Enabling differently abled people go about their daily life seamlessly should be the next milestone for innovative companies.
At first glance, BarrierBreak's office in Goregaon (East) looks much like any other workplace. Unless you consider the staff working there. About 70 per cent of the 140-people team is differently abled, coping with visual, auditory and cognitive challenges. An inclusive life is the company's raison detre and technology is its invincible power tool to help others with accessibility. When Shilpi Kapoor set up BarrierBreak Solutions in Mumbai way back in 2004, she realised that "inclusion is all about letting people go about their daily life seamlessly". So her company is developing tech products and services around that to crack the disability market.

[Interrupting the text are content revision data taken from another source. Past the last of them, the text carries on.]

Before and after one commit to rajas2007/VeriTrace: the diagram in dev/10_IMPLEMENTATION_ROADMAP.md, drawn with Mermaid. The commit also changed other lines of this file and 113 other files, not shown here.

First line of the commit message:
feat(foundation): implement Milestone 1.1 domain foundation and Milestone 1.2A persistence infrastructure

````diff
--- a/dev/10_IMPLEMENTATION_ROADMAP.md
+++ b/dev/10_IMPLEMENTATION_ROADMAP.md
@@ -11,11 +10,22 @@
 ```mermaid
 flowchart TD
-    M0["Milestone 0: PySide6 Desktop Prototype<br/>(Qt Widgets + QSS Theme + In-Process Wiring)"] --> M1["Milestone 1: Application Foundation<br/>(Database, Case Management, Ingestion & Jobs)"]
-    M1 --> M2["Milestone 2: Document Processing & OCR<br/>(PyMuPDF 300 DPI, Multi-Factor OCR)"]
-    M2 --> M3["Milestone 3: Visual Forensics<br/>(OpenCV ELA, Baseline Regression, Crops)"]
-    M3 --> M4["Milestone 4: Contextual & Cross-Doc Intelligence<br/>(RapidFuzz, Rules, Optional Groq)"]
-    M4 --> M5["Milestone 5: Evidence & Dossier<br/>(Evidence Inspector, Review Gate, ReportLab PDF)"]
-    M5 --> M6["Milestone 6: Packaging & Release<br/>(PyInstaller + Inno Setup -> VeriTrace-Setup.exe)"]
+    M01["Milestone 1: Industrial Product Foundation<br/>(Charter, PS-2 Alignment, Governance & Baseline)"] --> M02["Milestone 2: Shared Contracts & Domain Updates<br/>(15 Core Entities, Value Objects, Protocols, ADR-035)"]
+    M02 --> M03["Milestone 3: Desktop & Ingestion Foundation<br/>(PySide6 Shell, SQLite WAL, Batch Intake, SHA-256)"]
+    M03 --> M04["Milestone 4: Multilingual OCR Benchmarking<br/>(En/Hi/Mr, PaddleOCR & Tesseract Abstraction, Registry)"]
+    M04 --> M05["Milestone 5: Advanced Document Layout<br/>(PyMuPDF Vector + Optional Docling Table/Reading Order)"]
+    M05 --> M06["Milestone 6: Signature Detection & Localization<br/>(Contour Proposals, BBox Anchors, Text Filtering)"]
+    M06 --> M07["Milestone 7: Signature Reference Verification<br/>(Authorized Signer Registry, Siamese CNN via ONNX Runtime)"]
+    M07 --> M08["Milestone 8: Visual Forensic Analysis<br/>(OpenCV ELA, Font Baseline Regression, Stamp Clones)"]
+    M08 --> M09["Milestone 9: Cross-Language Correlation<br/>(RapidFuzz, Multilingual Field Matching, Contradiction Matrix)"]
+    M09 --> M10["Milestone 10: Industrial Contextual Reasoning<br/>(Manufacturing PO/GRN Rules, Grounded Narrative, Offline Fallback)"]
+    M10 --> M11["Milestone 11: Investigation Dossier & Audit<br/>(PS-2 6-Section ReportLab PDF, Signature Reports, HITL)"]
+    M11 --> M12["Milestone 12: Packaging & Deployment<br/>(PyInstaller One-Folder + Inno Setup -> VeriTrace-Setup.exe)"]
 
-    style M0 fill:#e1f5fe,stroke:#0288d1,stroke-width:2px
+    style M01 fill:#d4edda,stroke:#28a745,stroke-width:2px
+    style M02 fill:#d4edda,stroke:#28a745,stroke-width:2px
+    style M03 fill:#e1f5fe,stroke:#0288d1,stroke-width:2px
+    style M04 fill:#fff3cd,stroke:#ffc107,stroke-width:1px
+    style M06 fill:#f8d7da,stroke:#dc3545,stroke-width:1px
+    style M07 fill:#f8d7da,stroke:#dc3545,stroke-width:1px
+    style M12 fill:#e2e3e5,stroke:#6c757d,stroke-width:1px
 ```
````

Globally there are 1.3 billion people with disabilities, and the market size is as big as China, but not too many businesses have delved into special needs products and services.
BarrierBreak started with software testing services, required to assess if websites and applications are disabled-friendly, and catered to clients in the US and Europe. Next, Kapoor developed digital books for the visually impaired. In 2007, she conceptualised TechShare India, an accessibility and assistive technology conference and exhibition to create awareness. It was a turning point, and for the first time, BarrierBreak managed to get companies, organisations and practitioners on a common platform to share stories about accessible solutions and how technology can make a difference.
In March 2016, the company launched an inclusive news app called NewzHook so that the hearing and the visually impaired can stay updated. Kapoor has also set up another business called 247 Accessible Documents, a cloud-based, self-service portal where one can upload any document and make it accessible via speech recognition software, magnification support, eye-tracking solutions and screen readers.
It took the venture six years to turn into a sustainable business. But BarrierBreak now works with companies such as Pearson and Microsoft and claims to have grown 63 per cent last year with sales of `7 crore. Next on the cards is an augmented reality tool to create empathy for people with low vision to understand how they experience life.